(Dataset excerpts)
+-------+

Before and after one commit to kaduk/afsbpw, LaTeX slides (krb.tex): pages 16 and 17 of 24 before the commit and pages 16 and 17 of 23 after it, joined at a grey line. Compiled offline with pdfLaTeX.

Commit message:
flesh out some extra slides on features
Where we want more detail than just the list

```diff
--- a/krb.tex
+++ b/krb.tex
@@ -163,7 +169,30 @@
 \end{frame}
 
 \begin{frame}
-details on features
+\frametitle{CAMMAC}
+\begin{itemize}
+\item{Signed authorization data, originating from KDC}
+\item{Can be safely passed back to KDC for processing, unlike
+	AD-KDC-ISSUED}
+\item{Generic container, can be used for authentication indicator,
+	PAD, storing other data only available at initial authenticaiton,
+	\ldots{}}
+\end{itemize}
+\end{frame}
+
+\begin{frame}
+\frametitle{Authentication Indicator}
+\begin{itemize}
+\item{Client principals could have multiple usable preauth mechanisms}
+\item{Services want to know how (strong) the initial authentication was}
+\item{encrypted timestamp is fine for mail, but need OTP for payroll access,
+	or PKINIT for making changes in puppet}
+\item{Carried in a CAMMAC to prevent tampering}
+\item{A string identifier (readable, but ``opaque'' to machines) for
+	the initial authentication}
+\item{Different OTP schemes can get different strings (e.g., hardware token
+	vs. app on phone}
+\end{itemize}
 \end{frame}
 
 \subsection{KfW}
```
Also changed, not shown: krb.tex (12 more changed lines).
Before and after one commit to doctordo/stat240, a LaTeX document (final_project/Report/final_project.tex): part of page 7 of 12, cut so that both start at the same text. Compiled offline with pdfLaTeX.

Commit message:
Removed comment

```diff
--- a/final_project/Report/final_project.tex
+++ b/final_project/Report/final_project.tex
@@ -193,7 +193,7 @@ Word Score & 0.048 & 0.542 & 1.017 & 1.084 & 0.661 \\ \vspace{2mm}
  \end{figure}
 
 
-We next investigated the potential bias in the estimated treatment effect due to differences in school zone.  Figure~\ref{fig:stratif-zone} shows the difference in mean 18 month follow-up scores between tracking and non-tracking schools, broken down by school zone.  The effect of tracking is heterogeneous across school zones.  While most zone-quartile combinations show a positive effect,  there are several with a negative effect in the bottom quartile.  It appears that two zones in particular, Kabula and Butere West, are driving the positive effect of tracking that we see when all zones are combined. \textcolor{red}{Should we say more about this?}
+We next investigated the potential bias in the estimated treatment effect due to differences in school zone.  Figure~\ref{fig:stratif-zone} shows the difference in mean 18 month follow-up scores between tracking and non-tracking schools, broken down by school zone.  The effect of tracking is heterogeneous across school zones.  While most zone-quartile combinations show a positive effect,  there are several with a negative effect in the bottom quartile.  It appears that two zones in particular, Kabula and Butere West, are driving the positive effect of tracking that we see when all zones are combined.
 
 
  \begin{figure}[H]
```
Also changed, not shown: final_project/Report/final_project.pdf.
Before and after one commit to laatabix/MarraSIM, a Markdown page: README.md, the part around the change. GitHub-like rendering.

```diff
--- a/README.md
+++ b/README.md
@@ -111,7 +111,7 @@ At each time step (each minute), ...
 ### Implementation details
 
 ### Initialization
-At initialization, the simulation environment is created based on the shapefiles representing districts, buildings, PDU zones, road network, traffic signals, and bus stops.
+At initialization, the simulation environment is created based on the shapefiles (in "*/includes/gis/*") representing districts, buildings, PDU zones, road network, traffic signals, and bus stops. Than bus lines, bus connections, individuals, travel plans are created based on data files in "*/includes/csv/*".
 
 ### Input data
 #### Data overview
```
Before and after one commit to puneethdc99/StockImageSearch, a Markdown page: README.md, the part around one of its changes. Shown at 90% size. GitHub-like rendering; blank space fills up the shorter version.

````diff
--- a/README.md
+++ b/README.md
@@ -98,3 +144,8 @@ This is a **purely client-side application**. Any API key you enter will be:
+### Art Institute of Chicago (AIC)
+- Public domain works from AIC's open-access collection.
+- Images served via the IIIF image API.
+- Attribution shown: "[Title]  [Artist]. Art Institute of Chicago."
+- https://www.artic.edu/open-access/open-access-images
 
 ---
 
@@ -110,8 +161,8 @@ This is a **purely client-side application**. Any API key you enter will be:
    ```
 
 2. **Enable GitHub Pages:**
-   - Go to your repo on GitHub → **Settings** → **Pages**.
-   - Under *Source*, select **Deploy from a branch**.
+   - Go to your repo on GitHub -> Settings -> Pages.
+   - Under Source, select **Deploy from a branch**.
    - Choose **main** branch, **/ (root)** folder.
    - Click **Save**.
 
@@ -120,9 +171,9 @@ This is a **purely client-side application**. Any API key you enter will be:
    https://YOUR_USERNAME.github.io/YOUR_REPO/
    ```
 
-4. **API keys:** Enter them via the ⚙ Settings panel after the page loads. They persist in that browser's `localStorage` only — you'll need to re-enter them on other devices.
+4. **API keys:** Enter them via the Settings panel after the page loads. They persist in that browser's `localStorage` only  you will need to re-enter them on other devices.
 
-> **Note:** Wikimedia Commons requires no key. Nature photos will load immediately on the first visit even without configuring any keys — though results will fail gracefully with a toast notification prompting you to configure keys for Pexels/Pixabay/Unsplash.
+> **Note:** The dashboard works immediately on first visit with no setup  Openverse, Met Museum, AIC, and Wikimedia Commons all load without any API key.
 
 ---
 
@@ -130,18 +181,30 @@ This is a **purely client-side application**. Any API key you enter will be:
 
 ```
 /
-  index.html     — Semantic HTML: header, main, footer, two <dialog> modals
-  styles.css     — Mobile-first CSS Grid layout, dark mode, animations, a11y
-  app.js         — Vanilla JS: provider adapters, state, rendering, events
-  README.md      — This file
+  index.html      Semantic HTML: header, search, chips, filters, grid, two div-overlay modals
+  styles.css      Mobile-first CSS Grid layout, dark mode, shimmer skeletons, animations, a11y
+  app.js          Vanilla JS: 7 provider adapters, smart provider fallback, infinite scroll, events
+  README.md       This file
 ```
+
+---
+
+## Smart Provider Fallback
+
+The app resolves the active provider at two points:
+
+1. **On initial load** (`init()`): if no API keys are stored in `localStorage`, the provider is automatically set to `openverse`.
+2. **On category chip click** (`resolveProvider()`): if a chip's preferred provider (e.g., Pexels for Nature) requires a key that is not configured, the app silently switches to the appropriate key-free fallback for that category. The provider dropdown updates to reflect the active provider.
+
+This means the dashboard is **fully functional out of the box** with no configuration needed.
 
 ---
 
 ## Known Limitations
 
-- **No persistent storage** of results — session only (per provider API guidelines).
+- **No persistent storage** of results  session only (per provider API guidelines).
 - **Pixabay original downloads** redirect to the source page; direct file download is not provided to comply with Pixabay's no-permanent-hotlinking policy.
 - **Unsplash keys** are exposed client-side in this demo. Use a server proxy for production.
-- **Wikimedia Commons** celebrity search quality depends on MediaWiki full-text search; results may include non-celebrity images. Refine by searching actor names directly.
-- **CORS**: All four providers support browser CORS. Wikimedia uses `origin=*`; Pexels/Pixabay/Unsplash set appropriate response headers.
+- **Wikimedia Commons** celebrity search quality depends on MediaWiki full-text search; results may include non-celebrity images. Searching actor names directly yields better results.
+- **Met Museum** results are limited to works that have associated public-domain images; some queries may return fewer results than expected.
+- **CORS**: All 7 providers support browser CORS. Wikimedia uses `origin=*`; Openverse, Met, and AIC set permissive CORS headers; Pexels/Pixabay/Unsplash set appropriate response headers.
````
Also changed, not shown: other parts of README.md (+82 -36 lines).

+-------+

THE PROBLEM: How many lines of the data above include the word "begin"? Only that number should be returned.

WRITTEN RESPONSE: 5